In a paper setting a context for a conference next week on globalised science, the Academy suggests that while international agreements and government regulation can manage access of information on lethal technologies, it is less easy to control distribution of basic research with defence potential. It points to the power of multi-purpose tech platforms that can cover civil and military purposes, such as Elon Musk’s Star Link.
The Academy also warns that the “polarisation and oversimplification of scientific knowledge” through the media, “compel the public into a binary agreement; yes or no, agree or disagree.”
Overall, the report suggests five risks to national science systems,
- Foreign interference through soft power or direct action;
- Nations competing for science talent;
- The race to protect data and technology from hostiles;
- Regulation, as governments “take steps to reduce risks of interdependent science, technology, and innovation”; and
- Compromised national sovereignty by “over-reliance” on international collaboration.
However, the report also found that there are positives, from a “multipolar science system,” including:
- Digitalising knowledge democratises access;
- Collaboration strengthens domestic ecosystems, “it is rare for a single nation to have all the talent and infrastructure”; and
- Global challenges require multi-national scientific cooperation.
One key take-out is that if scientists only collaborated with allied nations it, “would hinder their ability to accelerate progress on global challenges by sharing ideas and resources with other scientists.”

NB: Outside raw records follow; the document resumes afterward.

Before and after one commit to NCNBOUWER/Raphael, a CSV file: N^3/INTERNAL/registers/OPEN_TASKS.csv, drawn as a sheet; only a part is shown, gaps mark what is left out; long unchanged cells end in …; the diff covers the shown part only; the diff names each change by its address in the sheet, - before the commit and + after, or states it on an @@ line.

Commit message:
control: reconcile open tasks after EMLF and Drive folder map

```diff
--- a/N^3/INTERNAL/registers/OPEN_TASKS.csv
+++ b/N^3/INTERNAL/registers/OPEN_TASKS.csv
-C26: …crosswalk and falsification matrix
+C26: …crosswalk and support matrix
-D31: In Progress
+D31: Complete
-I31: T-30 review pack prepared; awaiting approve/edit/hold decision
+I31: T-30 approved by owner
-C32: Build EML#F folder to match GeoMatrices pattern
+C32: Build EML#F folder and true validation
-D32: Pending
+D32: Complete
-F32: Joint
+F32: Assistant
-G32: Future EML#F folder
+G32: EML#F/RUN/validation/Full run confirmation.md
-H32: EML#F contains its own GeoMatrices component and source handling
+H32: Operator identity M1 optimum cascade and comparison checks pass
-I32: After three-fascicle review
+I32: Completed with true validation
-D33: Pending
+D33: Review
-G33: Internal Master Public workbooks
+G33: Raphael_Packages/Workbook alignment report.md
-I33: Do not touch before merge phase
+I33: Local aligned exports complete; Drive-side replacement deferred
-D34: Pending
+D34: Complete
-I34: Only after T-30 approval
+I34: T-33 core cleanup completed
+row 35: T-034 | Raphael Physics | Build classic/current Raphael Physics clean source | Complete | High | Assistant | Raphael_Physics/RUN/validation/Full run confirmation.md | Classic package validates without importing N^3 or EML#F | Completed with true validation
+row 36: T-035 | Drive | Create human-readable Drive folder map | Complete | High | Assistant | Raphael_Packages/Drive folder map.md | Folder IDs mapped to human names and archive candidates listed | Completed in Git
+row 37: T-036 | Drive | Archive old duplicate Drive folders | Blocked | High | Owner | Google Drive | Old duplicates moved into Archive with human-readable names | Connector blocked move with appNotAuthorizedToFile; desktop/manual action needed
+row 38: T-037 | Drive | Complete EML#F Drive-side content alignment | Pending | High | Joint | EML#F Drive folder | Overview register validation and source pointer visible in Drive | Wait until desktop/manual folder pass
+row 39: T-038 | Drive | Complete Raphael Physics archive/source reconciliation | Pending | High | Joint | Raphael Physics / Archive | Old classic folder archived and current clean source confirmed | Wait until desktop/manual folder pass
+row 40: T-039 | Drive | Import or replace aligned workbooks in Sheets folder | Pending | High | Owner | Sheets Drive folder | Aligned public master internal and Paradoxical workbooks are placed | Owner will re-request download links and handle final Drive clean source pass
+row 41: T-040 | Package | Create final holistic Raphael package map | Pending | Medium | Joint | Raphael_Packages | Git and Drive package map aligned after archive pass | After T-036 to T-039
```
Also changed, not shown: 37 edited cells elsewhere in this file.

“Most importantly, Australia would stand to lose out on a deeper understanding of other nations, not just in terms of technological development and military modernisation but also in terms of their people’s aspirations and goals.”